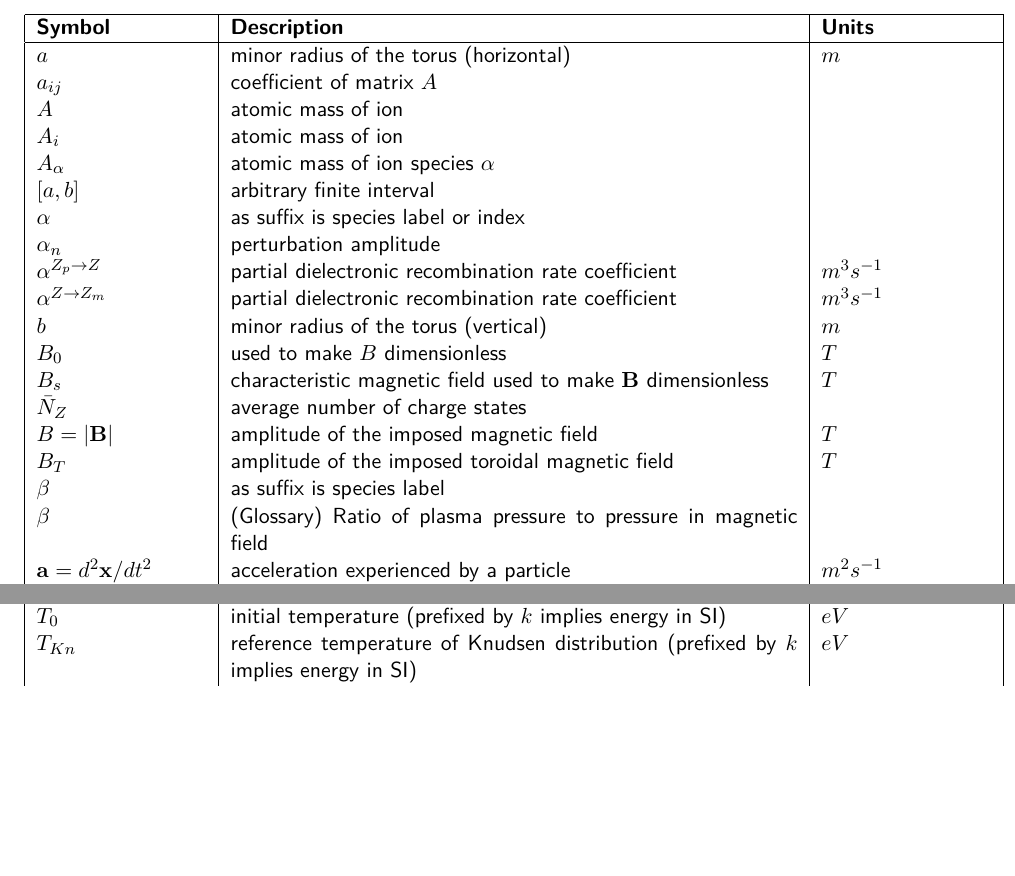
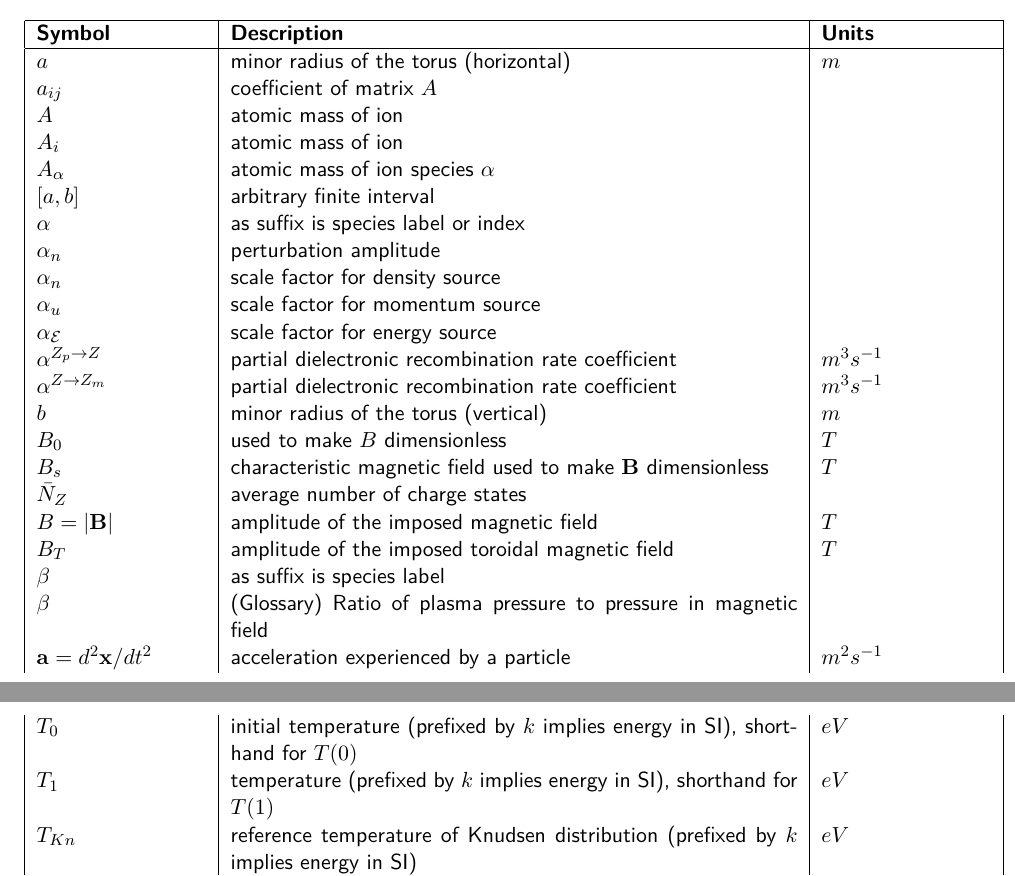
Before and after one commit to ExCALIBUR-NEPTUNE/Developers-Website, a LaTeX thesis (main.tex, which reads REF/symb.tex): two parts of pages 101 and 111 of 126 before the commit and two parts of pages 101 and 112 of 126 after it, joined at a grey line, cut so that both start at the same text, the shorter picture padded with empty space. Compiled offline with pdfLaTeX.

Commit message:
new symbols for 1-D HD

```diff
--- a/REF/symb.tex
+++ b/REF/symb.tex
@@ -24,6 +24,9 @@ $A_\alpha$ & atomic mass of ion species $\alpha$ & \\
 $[a,b]$ & arbitrary finite interval  & \\
 $\alpha$ & as suffix is species label or index &  \\
 $\alpha_n$ & perturbation amplitude &  \\
+$\alpha_n$ & scale factor for density source&  \\
+$\alpha_u$ & scale factor for momentum source &  \\
+$\alpha_\mathcal{E}$ & scale factor for energy source &  \\
 $\alpha^{Z_p\rightarrow Z}$ & partial dielectronic recombination rate coefficient  & $m^3 s^{-1}$  \\
 $\alpha^{Z\rightarrow Z_m}$ & partial dielectronic recombination rate coefficient  & $m^3 s^{-1}$  \\
 $b$ & minor radius of the torus (vertical) & $m$ \\
@@ -421,7 +425,8 @@ $t_0$ & characteristic evolutionary timescale usually in seconds  & $s$ \\
 $t_s$ & characteristic timescale usually in seconds  & $s$ \\
 $t_H$ & Numerical hand-off time interval usually in seconds  & $s$ \\
 $t_R$ & Numerical ramp-up time interval usually in seconds  & $s$ \\
-$T_0$ & initial temperature (prefixed by $k$ implies energy in SI)  & $eV$ \\
+$T_0$ & initial temperature (prefixed by $k$ implies energy in SI), shorthand for $T(0)$  & $eV$ \\
+$T_1$ & temperature (prefixed by $k$ implies energy in SI), shorthand for $T(1)$  & $eV$ \\
 $T_{Kn}$ & reference temperature of Knudsen distribution (prefixed by $k$ implies energy in SI)  & $eV$ \\
 $T_{ref}$ & reference temperature (prefixed by $k$ implies energy in SI)  & $eV$ \\
 $T_s$ & characteristic temperature ($T_s=(L_s/t_s)^2/K_M$)  & $eV$ \\
```
Also changed, not shown: REF/symb.tex (3 more changed lines).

§ **Problem to work on**
If a line holds the string "source", it counts; please state how many such lines there are in the data, with nothing more.

§ **Task output**
3